Testament of Youth

The Book of the Week is “Testament of Youth” by Vera Brittain, published in 1934.  This is the depressing memoir of a young woman in England whose hardships were typical for her generation.

Ms. Brittain wrote, “…To me and my contemporaries, with our cheerful confidence in the benignity of fate, War was something remote, unimaginable, its monstrous destructions and distresses safely shut up… between the covers of history books.”  She was in her late teens at the outbreak of WWI.  She had just started college a couple of years after graduating high school, at one of the women’s schools of Oxford University.  Ms. Brittain would not have been afforded such opportunity had a scholarly friend of her family not convinced her sexist father that educating females was worthwhile. Nevertheless, the entrance exams were rigorous. A glutton for punishment, she decided to major in history– about which she knew little– rather than English literature, which she knew well.

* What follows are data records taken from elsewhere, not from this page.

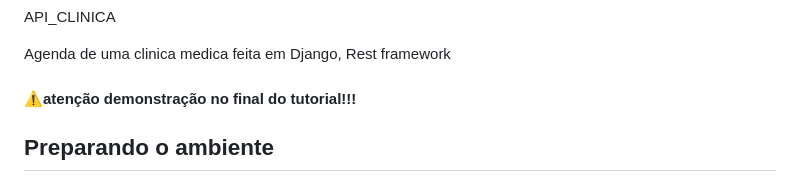
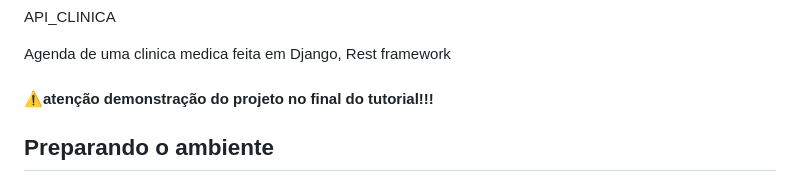
Before and after one commit to Uenderson-Mendes/API_CLINICAA, a Markdown page: README.md, the part around the change. GitHub-like rendering.

```diff
--- a/README.md
+++ b/README.md
@@ -3,7 +3,7 @@ API_CLINICA
 
 Agenda de uma clinica medica feita em Django, Rest framework
 
-#### ⚠️atenção demonstração no final do tutorial!!!
+#### ⚠️atenção demonstração do projeto no final do tutorial!!!
 
 ## Preparando o ambiente
 Instale o python;
```
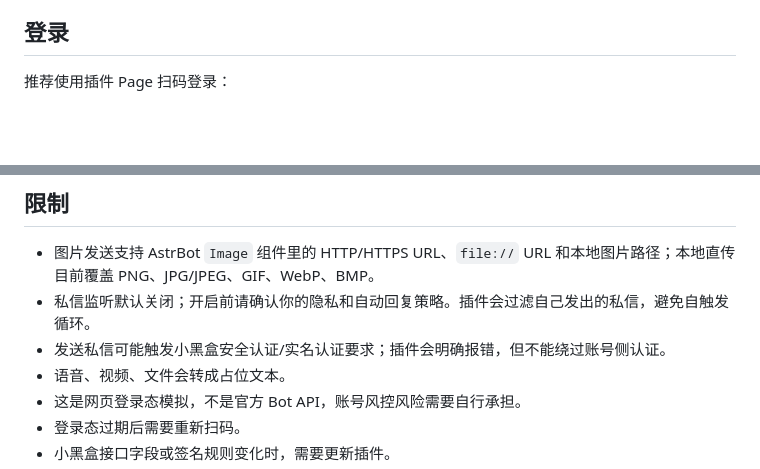
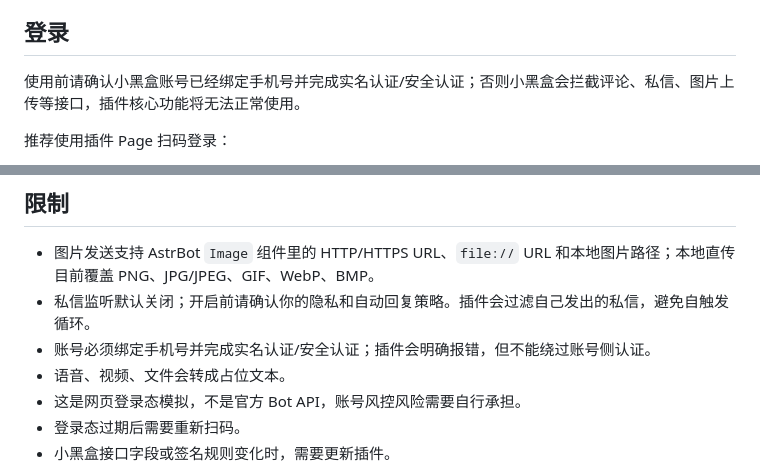
Before and after one commit to advent259141/astrbot_plugin_xiaoheihe_adapter, a Markdown page: README.md, 2 parts joined by grey strips. Rendered like a GitHub page; blank space fills up the shorter version.

Commit message:
Document XiaoHeiHe account verification requirement

```diff
--- a/README.md
+++ b/README.md
@@ -13,6 +13,8 @@
 - 回复私信文本和图片；图片同样支持 HTTP/HTTPS 转存和本地文件直传 COS。
 
 ## 登录
+
+使用前请确认小黑盒账号已经绑定手机号并完成实名认证/安全认证；否则小黑盒会拦截评论、私信、图片上传等接口，插件核心功能将无法正常使用。
 
 推荐使用插件 Page 扫码登录：
 
@@ -60,7 +62,7 @@
 
 - 图片发送支持 AstrBot `Image` 组件里的 HTTP/HTTPS URL、`file://` URL 和本地图片路径；本地直传目前覆盖 PNG、JPG/JPEG、GIF、WebP、BMP。
 - 私信监听默认关闭；开启前请确认你的隐私和自动回复策略。插件会过滤自己发出的私信，避免自触发循环。
-- 发送私信可能触发小黑盒安全认证/实名认证要求；插件会明确报错，但不能绕过账号侧认证。
+- 账号必须绑定手机号并完成实名认证/安全认证；插件会明确报错，但不能绕过账号侧认证。
 - 语音、视频、文件会转成占位文本。
 - 这是网页登录态模拟，不是官方 Bot API，账号风控风险需要自行承担。
 - 登录态过期后需要重新扫码。
```
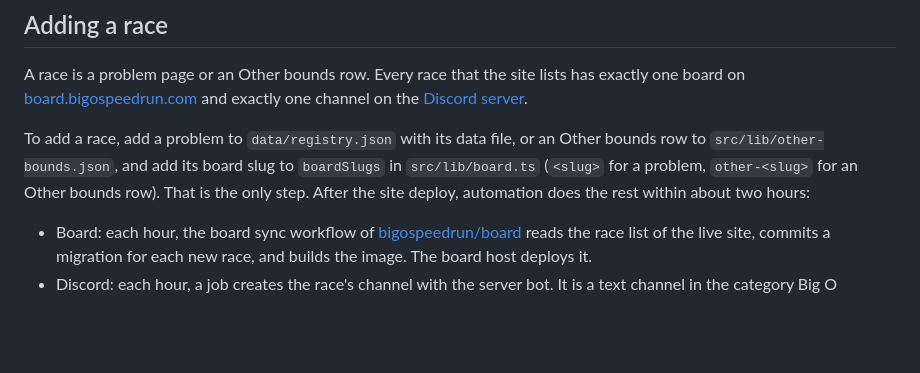
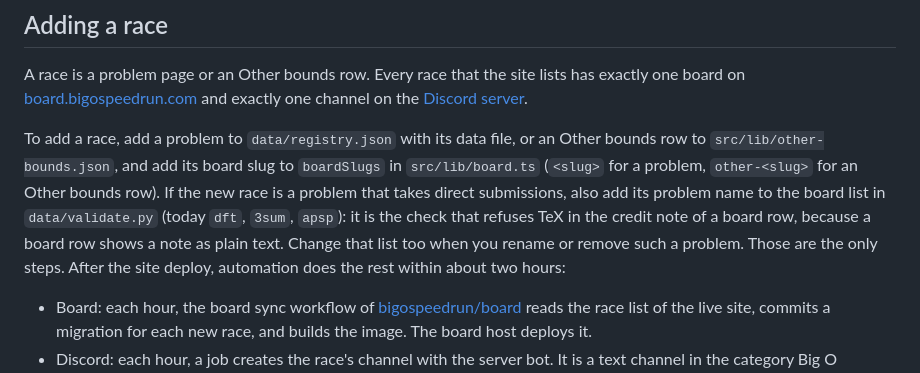
Before and after one commit to bigospeedrun/site, a Markdown page: README.md, the part around the change. Drawn GitHub-style; blank space fills up the shorter version.

Commit message:
README, Adding a race: the board list in data/validate.py changes with a new board
validate.py refuses TeX in the credit note of a board row (dft, 3sum, apsp); a new problem that takes direct
submissions, or a rename, must change that list.

Co-Authored-By: Claude Sonnet 5.5 <noreply@anthropic.com>
(cherry picked from commit 17b27248e87ba66bbb033a385996483c12e85dea)

```diff
--- a/README.md
+++ b/README.md
@@ -25,7 +25,7 @@ The hourly workflow fetches public CrocSwap and Swapnil Jain data from GitHub, v
 
 A race is a problem page or an Other bounds row. Every race that the site lists has exactly one board on [board.bigospeedrun.com](https://board.bigospeedrun.com) and exactly one channel on the [Discord server](https://discord.gg/JEN582WvNv).
 
-To add a race, add a problem to `data/registry.json` with its data file, or an Other bounds row to `src/lib/other-bounds.json`, and add its board slug to `boardSlugs` in `src/lib/board.ts` (`<slug>` for a problem, `other-<slug>` for an Other bounds row). That is the only step. After the site deploy, automation does the rest within about two hours:
+To add a race, add a problem to `data/registry.json` with its data file, or an Other bounds row to `src/lib/other-bounds.json`, and add its board slug to `boardSlugs` in `src/lib/board.ts` (`<slug>` for a problem, `other-<slug>` for an Other bounds row). If the new race is a problem that takes direct submissions, also add its problem name to the board list in `data/validate.py` (today `dft`, `3sum`, `apsp`): it is the check that refuses TeX in the credit note of a board row, because a board row shows a note as plain text. Change that list too when you rename or remove such a problem. Those are the only steps. After the site deploy, automation does the rest within about two hours:
 
 - Board: each hour, the board sync workflow of [bigospeedrun/board](https://github.com/bigospeedrun/board) reads the race list of the live site, commits a migration for each new race, and builds the image. The board host deploys it.
 - Discord: each hour, a job creates the race's channel with the server bot. It is a text channel in the category Big O (problems) or Other bounds (Other bounds rows), with the permissions of its category. Its name is the race's site name in slug form: lowercase, apostrophes removed, and each other run of characters that are not letters or digits changed to `-`. For example, `Catalan’s constant` becomes `catalans-constant`, and the problem `exact-dft` (site name `Fourier Transform`) becomes `fourier-transform`.
```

Then, to do her part for the war effort, Ms. Brittain took a leave of absence from school to nurse wounded soldiers for the Red Cross. She spent a total of three years in England and France performing unpleasant tasks, witnessing gruesome injuries and dying men, and chafing at orders of the bitchy matrons who were her bosses.  Her younger brother had also just begun school, when he and three of his school chums were called up to fight in the war.  One of the three became her boyfriend; she was friends with the other two as well.  All parties exchanged numerous letters, detailing their activities, and expressing their fears, hopes and opinions about the war.  In the next two years, all four young men died.

Ms. Brittain remarked, “No doubt the post-war generation was wise in its assumption that patriotism had ‘nothing to it,’ and we pre-war lot were just poor boobs for letting ourselves be kidded into thinking that it had.  The smashing-up of one’s youth seemed rather a heavy price to pay for making the mistake, but fools always did come in for a worse punishment than knaves; we knew that now.”

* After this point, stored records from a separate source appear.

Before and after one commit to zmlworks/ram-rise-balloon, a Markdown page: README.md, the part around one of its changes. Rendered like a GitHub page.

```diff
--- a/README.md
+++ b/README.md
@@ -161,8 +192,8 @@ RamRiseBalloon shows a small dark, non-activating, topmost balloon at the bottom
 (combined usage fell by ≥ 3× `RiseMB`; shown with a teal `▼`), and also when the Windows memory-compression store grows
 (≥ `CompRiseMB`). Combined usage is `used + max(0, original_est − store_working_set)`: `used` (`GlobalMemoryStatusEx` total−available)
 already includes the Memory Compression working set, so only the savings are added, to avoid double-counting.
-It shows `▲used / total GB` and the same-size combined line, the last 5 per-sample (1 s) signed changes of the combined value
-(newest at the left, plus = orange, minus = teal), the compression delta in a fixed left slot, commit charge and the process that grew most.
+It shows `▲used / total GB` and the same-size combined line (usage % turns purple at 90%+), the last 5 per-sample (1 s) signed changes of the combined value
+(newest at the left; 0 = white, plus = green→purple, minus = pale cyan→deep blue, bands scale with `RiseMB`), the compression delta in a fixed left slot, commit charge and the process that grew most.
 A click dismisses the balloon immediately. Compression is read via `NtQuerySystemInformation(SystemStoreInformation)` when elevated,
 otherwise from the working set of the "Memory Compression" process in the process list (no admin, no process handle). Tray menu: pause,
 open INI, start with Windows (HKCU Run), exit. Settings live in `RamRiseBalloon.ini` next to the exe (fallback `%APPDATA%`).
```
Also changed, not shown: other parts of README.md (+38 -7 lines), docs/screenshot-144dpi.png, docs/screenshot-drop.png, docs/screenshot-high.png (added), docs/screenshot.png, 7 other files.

The author described progress on women’s rights issues, as she considered herself a feminist.  In the early 1920’s, England granted the vote to women over thirty years of age, because there was a disproportionate number of women in the voting population after the war.  Oxford began granting degrees to women, rather than simply allowing them to take classes to further their education.  Postwar, Ms. Brittain was no longer considered rude when she uttered the words “pregnancy” and “prostitution” in public (as opposed to “a certain condition” and “a certain profession.”) She and her friends freely discussed sodomy, lesbianism and venereal disease.

After Ms. Brittain finished her degree, she did some lecturing, teaching and publishing, and went to work for the League of Nations.  She took her time deciding whether to marry a man who had pursued her.  She was thinking, if she had a child, she would hope to a have a daughter, because a son might go to war and die.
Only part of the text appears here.